With Perl apps, there's no "make" and "release" -- the checked-in ["committed"] files *ARE* the app, and so part of the workflow isn't clear to me: I have the hierarchy PROJECT. PROJECT/SVN is my repository and PROJECT/PROJECT is where the actual in-production app lives [together with its various "extra" files: logs, docs, config files, etc]. I can easily right-click on SVN, do "check out a copy" into PROJECT/NEWSTUFF, play around, and then do a "commit" on the whole directory [so everything I changed and tweaked would get "checked in" -- that's the right way to do an SVN-styule workflow, yes?]
Yes, and then you do an 'update' on the working copy in PROJECT/PROJECT to pull these changes into the production environment. In this setting, both PROJECT/PROJECT and PROJECT/NEWSTUFF would be working copies pointing to the /trunk of the repository.

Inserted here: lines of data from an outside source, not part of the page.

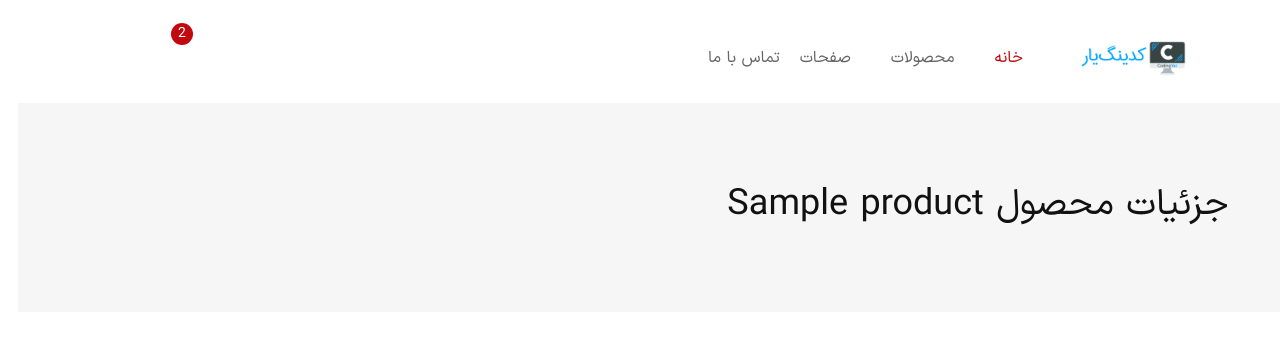
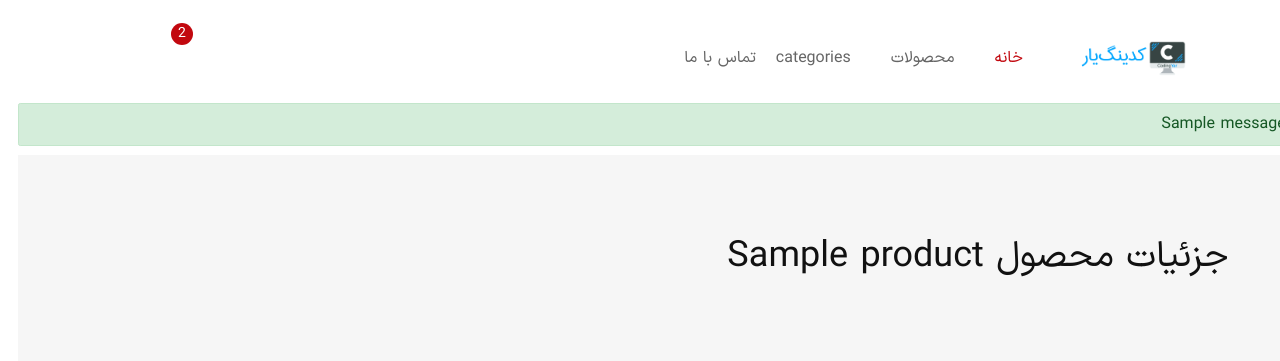
Before and after one commit to alijoghataee/project_onlineshop, a Django app: page /product/1 in a window 1280 px wide. Shown: the top 361 px of the page. Run offline with Django 4.2, Linux system fonts and the light colour scheme; a user stored in the database is signed in; tables that the repository leaves empty hold one stand-in row (values such as "Sample post"); grey boxes marked "Sample" are stand-in pictures; one stand-in notice (Sample message) is shown; parts of the project's set-up code (start-up, migrations or seed data) failed here and were passed over; some libraries are stand-ins or nearby versions; some web fonts are replaced.

Commit message:
add messages

```diff
--- a/config/urls.py
+++ b/config/urls.py
@@ -15,6 +15,8 @@ Including another URLconf
 """
 from django.contrib import admin
 from django.urls import path, include
+from django.conf import settings
+from django.conf.urls.static import static
 
 
 urlpatterns = [
@@ -22,4 +24,4 @@ urlpatterns = [
     path('', include('pages.urls')),
     path('accounts/', include('allauth.urls')),
     path('product/', include('products.urls')),
-]
+] + static(settings.MEDIA_URL, document_root=settings.MEDIA_ROOT)
--- a/products/templates/product/detail_view.html
+++ b/products/templates/product/detail_view.html
@@ -27,7 +27,7 @@
                 <div class="container">
                     <div class="row no-gutters mb--80">
                         <div class="col-12 col-sm-4 product-main-image d-flex align-content-center">
-                            <img class="m-auto" style="max-height: 400px;" src="https://dkstatics-public.digikala.com/digikala-products/8f34ee9823202d09ee97deb9b1c8e3300a9a24d8_1643265727.jpg?x-oss-process=image/resize,w_1600/quality,q_80" alt="">
+                            <img class="m-auto" style="max-height: 400px;" src="{{ product.cover.url }}" alt="">
                         </div>
                         <div class="col-12 col-sm-8 product-main-details mt-md--50">
                             <div class="product-summary pl-lg--30 pl-md--0 text-right p-4">
--- a/products/views.py
+++ b/products/views.py
@@ -1,3 +1,4 @@
+from django.contrib import messages
 from django.urls import reverse
 from django.views import generic
 from django.shortcuts import get_object_or_404, render
@@ -9,6 +10,7 @@ from .forms import CommentForm
 
 class ProductListView(generic.ListView):
     queryset = Product.objects.filter(status=True)
+    paginate_by = 10
     template_name = 'product/list_view.html'
     context_object_name = 'product'
 
@@ -25,6 +27,7 @@ def product_detail_view(request, pk):
             new_comment.product = product
             new_comment.author = request.user
             new_comment.save()
+            messages.success(request, 'your comment success send')
             comment_form = CommentForm()
     else:
         comment_form = CommentForm()
@@ -34,6 +37,7 @@ def product_detail_view(request, pk):
         'comment_form': comment_form,
         'order': group
     })
+
 
 # class ProductDetailView(generic.DetailView):
 #     model = Product
--- a/templates/_base.html
+++ b/templates/_base.html
@@ -1,5 +1,5 @@
 {% load static %}
-
+{% load i18n %}
 <html lang="en">
 <head>
     <meta charset="utf-8">
@@ -57,7 +57,7 @@
                                 </li>
                                 <li class="mainmenu__item menu-item-has-children">
                                     <a href="#" class="mainmenu__link">
-                                        <span class="mm-text">صفحات</span>
+                                        <span class="mm-text">{% trans 'categories' %}</span>
                                     </a>
                                 </li>
                                 <li class="mainmenu__item">
@@ -118,6 +118,20 @@
     </div>
 </header>
 <!-- Header End -->
+
+{% if messages %}
+    <div>
+    {% for message in messages %}
+    <div class="alert alert-{{ message.tags }}">{{ message }}</div>
+    {% endfor %}
+    </div>
+{#<ul class="messages">#}
+{#    {% for message in messages %}#}
+{#    <li {% if message.tags %} class="{{ message.tags }}"{% endif %}>{{ message }}</li>#}
+{#    {% endfor %}#}
+{#</ul>#}
+{% endif %}
+
 {% block content %}
 
 {% endblock content %}
```
Also changed, not shown: config/settings.py (+10 -4 lines), products/templates/product/list_view.html (+11 -7 lines).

When you embark on a major change, it is wise to create a branch from this trunk (say /branches/foo) and do a checkout of this branch into PROJECT/FOO. That allows you to continue to make small changes to the production via PROJECT/NEWSTUFF while working on the major change in parallel.
Everytime you commit something via PROJECT/NEWSTUFF, you should consider merging that change into your PROJECT/FOO branch. That way, re-integrating the major change later on becomes easier.
Anyway, this stuff is explained much better in the books and my experience with these matters is very limited, but hopefully this clears the fog a bit for you.
BUT: in the normal SVN workflow, how would that cycle propagate to producting a new "operational" version? [I'm guess that it would be in this last step [going from a commit in my NEW directory to "refreshing" the master copies in the PROJECT directory, however that happens] that the $REVISION$ and friends would get expanded, yes?
This is done by either merging changes into a stable testing/production branch or by creating tags (pure copies that will never be modified) and pointing the test/production environment to the new tag.
As a side note, I can get by without locking individual files, but I definitely would like to have the master PROJECT/PROJECT directory be read-only [so I don't forget and start editing *them* by mistake -- old habits die hard.]
You cannot lock a file in one place and not in another; a file is locked in the repository and can only be modified in the one and only working copy that was used to lock the file. All other working copies will have a read-only version of that file.